(INPUT RECORDS begins)
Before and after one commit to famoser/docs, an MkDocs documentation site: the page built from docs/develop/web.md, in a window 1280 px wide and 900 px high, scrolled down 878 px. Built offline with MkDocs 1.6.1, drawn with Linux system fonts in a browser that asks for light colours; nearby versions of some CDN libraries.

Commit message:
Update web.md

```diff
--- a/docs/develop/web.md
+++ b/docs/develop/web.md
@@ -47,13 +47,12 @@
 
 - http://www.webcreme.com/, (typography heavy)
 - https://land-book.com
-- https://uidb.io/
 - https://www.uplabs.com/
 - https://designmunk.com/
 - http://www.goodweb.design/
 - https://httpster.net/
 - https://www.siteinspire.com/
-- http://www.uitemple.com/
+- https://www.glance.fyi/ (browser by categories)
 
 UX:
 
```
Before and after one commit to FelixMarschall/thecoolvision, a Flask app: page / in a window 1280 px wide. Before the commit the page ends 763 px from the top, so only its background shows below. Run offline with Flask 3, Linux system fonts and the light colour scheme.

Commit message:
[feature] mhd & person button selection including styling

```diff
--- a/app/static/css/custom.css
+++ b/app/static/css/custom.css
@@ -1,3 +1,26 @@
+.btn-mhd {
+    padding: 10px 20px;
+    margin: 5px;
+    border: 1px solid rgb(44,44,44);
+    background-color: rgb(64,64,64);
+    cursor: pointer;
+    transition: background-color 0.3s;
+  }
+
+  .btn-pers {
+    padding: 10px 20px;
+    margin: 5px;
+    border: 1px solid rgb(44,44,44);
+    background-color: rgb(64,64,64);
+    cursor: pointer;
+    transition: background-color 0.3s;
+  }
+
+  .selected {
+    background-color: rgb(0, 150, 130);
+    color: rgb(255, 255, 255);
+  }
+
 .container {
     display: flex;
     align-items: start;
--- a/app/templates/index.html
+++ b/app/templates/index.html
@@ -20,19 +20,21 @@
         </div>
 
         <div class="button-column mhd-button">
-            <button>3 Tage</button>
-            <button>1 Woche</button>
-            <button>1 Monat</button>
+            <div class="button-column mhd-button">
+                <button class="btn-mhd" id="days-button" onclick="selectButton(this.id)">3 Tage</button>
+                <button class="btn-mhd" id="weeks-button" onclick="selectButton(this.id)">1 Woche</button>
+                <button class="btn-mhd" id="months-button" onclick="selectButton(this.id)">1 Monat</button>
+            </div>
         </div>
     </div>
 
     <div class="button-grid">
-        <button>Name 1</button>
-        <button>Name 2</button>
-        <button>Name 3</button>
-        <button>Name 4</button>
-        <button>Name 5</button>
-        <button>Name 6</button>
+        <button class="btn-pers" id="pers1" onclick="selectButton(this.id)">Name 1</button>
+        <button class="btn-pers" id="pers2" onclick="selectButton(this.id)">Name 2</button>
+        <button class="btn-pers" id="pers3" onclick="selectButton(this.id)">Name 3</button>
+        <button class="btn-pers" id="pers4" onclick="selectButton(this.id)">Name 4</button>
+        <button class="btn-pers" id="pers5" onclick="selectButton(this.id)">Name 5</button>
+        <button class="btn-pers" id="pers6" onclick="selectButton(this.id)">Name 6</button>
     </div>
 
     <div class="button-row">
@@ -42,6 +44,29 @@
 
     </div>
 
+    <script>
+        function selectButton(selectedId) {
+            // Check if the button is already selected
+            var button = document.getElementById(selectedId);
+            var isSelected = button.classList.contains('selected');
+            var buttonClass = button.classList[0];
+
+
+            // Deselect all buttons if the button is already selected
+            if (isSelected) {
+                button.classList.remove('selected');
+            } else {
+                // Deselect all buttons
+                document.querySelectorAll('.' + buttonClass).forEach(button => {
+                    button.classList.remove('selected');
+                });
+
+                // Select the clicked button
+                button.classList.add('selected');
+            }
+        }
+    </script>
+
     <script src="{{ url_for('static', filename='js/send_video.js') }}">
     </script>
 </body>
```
(INPUT RECORDS ends)
§ **THE TASK**:
In full and without deviation, reproduce the entries above.

§ **RESULT**:
Before and after one commit to famoser/docs, an MkDocs documentation site: the page built from docs/develop/web.md, in a window 1280 px wide and 900 px high, scrolled down 878 px. Built offline with MkDocs 1.6.1, drawn with Linux system fonts in a browser that asks for light colours; nearby versions of some CDN libraries.

Commit message:
Update web.md

```diff
--- a/docs/develop/web.md
+++ b/docs/develop/web.md
@@ -47,13 +47,12 @@
 
 - http://www.webcreme.com/, (typography heavy)
 - https://land-book.com
-- https://uidb.io/
 - https://www.uplabs.com/
 - https://designmunk.com/
 - http://www.goodweb.design/
 - https://httpster.net/
 - https://www.siteinspire.com/
-- http://www.uitemple.com/
+- https://www.glance.fyi/ (browser by categories)
 
 UX:
 
```
Before and after one commit to FelixMarschall/thecoolvision, a Flask app: page / in a window 1280 px wide. Before the commit the page ends 763 px from the top, so only its background shows below. Run offline with Flask 3, Linux system fonts and the light colour scheme.

Commit message:
[feature] mhd & person button selection including styling

```diff
--- a/app/static/css/custom.css
+++ b/app/static/css/custom.css
@@ -1,3 +1,26 @@
+.btn-mhd {
+    padding: 10px 20px;
+    margin: 5px;
+    border: 1px solid rgb(44,44,44);
+    background-color: rgb(64,64,64);
+    cursor: pointer;
+    transition: background-color 0.3s;
+  }
+
+  .btn-pers {
+    padding: 10px 20px;
+    margin: 5px;
+    border: 1px solid rgb(44,44,44);
+    background-color: rgb(64,64,64);
+    cursor: pointer;
+    transition: background-color 0.3s;
+  }
+
+  .selected {
+    background-color: rgb(0, 150, 130);
+    color: rgb(255, 255, 255);
+  }
+
 .container {
     display: flex;
     align-items: start;
--- a/app/templates/index.html
+++ b/app/templates/index.html
@@ -20,19 +20,21 @@
         </div>
 
         <div class="button-column mhd-button">
-            <button>3 Tage</button>
-            <button>1 Woche</button>
-            <button>1 Monat</button>
+            <div class="button-column mhd-button">
+                <button class="btn-mhd" id="days-button" onclick="selectButton(this.id)">3 Tage</button>
+                <button class="btn-mhd" id="weeks-button" onclick="selectButton(this.id)">1 Woche</button>
+                <button class="btn-mhd" id="months-button" onclick="selectButton(this.id)">1 Monat</button>
+            </div>
         </div>
     </div>
 
     <div class="button-grid">
-        <button>Name 1</button>
-        <button>Name 2</button>
-        <button>Name 3</button>
-        <button>Name 4</button>
-        <button>Name 5</button>
-        <button>Name 6</button>
+        <button class="btn-pers" id="pers1" onclick="selectButton(this.id)">Name 1</button>
+        <button class="btn-pers" id="pers2" onclick="selectButton(this.id)">Name 2</button>
+        <button class="btn-pers" id="pers3" onclick="selectButton(this.id)">Name 3</button>
+        <button class="btn-pers" id="pers4" onclick="selectButton(this.id)">Name 4</button>
+        <button class="btn-pers" id="pers5" onclick="selectButton(this.id)">Name 5</button>
+        <button class="btn-pers" id="pers6" onclick="selectButton(this.id)">Name 6</button>
     </div>
 
     <div class="button-row">
@@ -42,6 +44,29 @@
 
     </div>
 
+    <script>
+        function selectButton(selectedId) {
+            // Check if the button is already selected
+            var button = document.getElementById(selectedId);
+            var isSelected = button.classList.contains('selected');
+            var buttonClass = button.classList[0];
+
+
+            // Deselect all buttons if the button is already selected
+            if (isSelected) {
+                button.classList.remove('selected');
+            } else {
+                // Deselect all buttons
+                document.querySelectorAll('.' + buttonClass).forEach(button => {
+                    button.classList.remove('selected');
+                });
+
+                // Select the clicked button
+                button.classList.add('selected');
+            }
+        }
+    </script>
+
     <script src="{{ url_for('static', filename='js/send_video.js') }}">
     </script>
 </body>
```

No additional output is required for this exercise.